> [Version difference data]
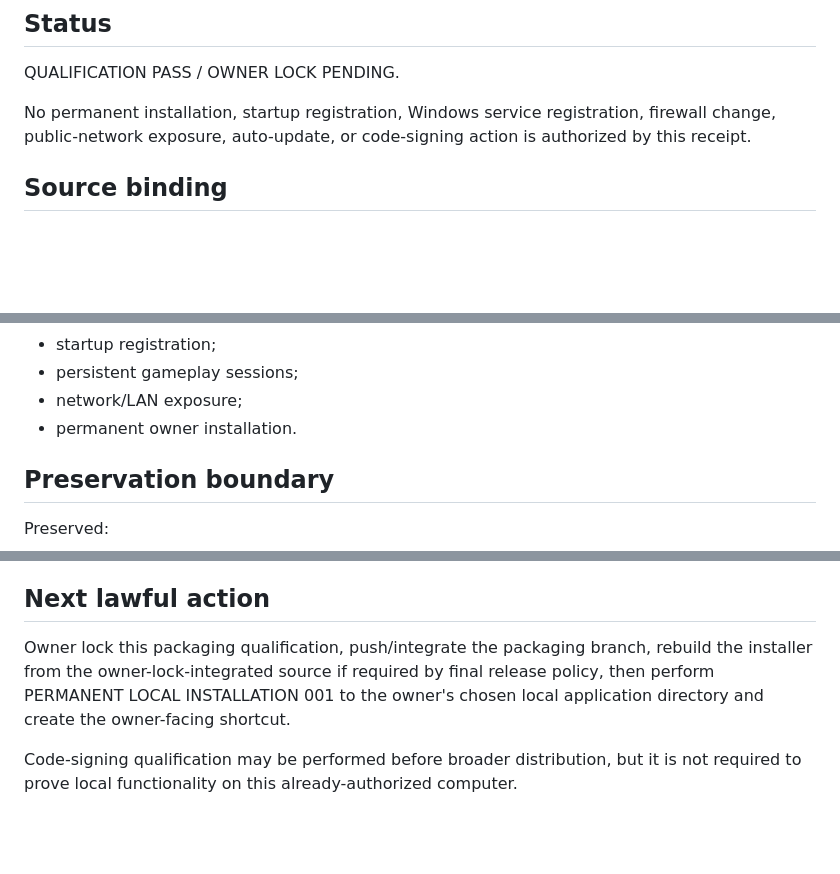
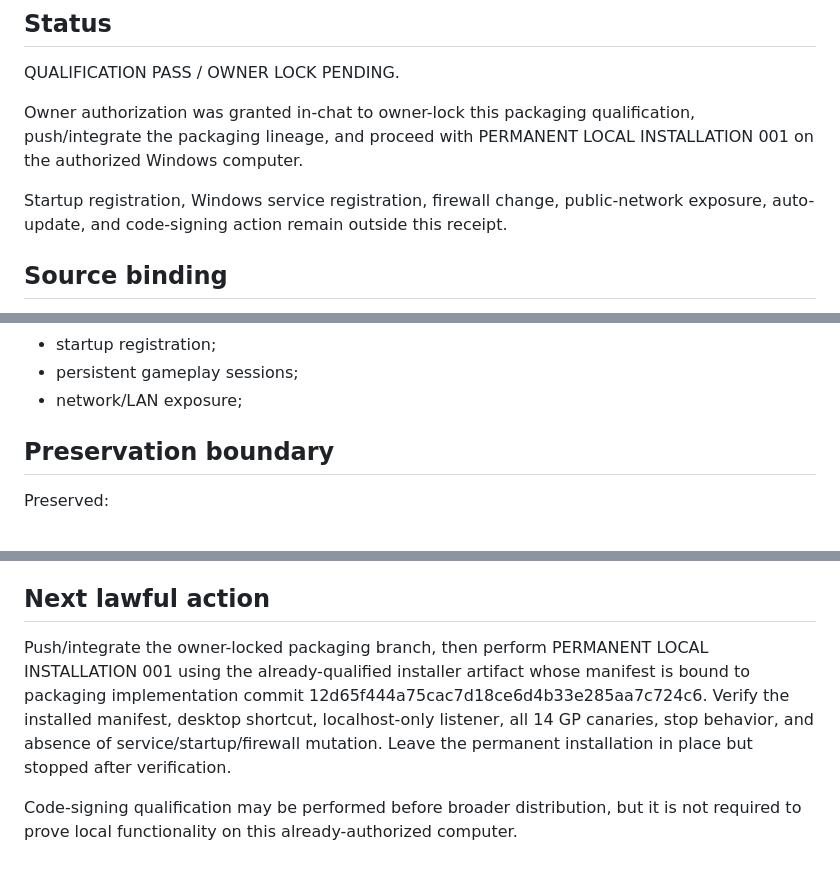
Before and after one commit to FunctionNim/fotn-deterministic-runtime, a Markdown page: qualification/LOCAL_INSTALLATION_LAUNCHER_PACKAGING_QUALIFICATION_001_RECEIPT.md, 3 parts joined by grey strips. Rendered like a GitHub page; blank space fills up the shorter version.

Commit message:
docs: lock local installer qualification 001

```diff
--- a/qualification/LOCAL_INSTALLATION_LAUNCHER_PACKAGING_QUALIFICATION_001_RECEIPT.md
+++ b/qualification/LOCAL_INSTALLATION_LAUNCHER_PACKAGING_QUALIFICATION_001_RECEIPT.md
@@ -3,7 +3,9 @@
 ## Status
 QUALIFICATION PASS / OWNER LOCK PENDING.
 
-No permanent installation, startup registration, Windows service registration, firewall change, public-network exposure, auto-update, or code-signing action is authorized by this receipt.
+Owner authorization was granted in-chat to owner-lock this packaging qualification, push/integrate the packaging lineage, and proceed with PERMANENT LOCAL INSTALLATION 001 on the authorized Windows computer.
+
+Startup registration, Windows service registration, firewall change, public-network exposure, auto-update, and code-signing action remain outside this receipt.
 
 ## Source binding
 - Repository: FunctionNim/fotn-deterministic-runtime
@@ -135,7 +137,6 @@ Still HELD:
 - startup registration;
 - persistent gameplay sessions;
 - network/LAN exposure;
-- permanent owner installation.
 
 ## Preservation boundary
 Preserved:
@@ -157,6 +158,6 @@ The Windows installer is functionally qualified for this owner's local computer
 QUALIFICATION PASS / OWNER LOCK PENDING.
 
 ## Next lawful action
-Owner lock this packaging qualification, push/integrate the packaging branch, rebuild the installer from the owner-lock-integrated source if required by final release policy, then perform PERMANENT LOCAL INSTALLATION 001 to the owner's chosen local application directory and create the owner-facing shortcut.
+Push/integrate the owner-locked packaging branch, then perform PERMANENT LOCAL INSTALLATION 001 using the already-qualified installer artifact whose manifest is bound to packaging implementation commit 12d65f444a75cac7d18ce6d4b33e285aa7c724c6. Verify the installed manifest, desktop shortcut, localhost-only listener, all 14 GP canaries, stop behavior, and absence of service/startup/firewall mutation. Leave the permanent installation in place but stopped after verification.
 
 Code-signing qualification may be performed before broader distribution, but it is not required to prove local functionality on this already-authorized computer.
```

> [Exercise directions] If a line in the entries above contains the word "auto", copy it.

> [Output for this exercise]
-No permanent installation, startup registration, Windows service registration, firewall change, public-network exposure, auto-update, or code-signing action is authorized by this receipt.
+Startup registration, Windows service registration, firewall change, public-network exposure, auto-update, and code-signing action remain outside this receipt.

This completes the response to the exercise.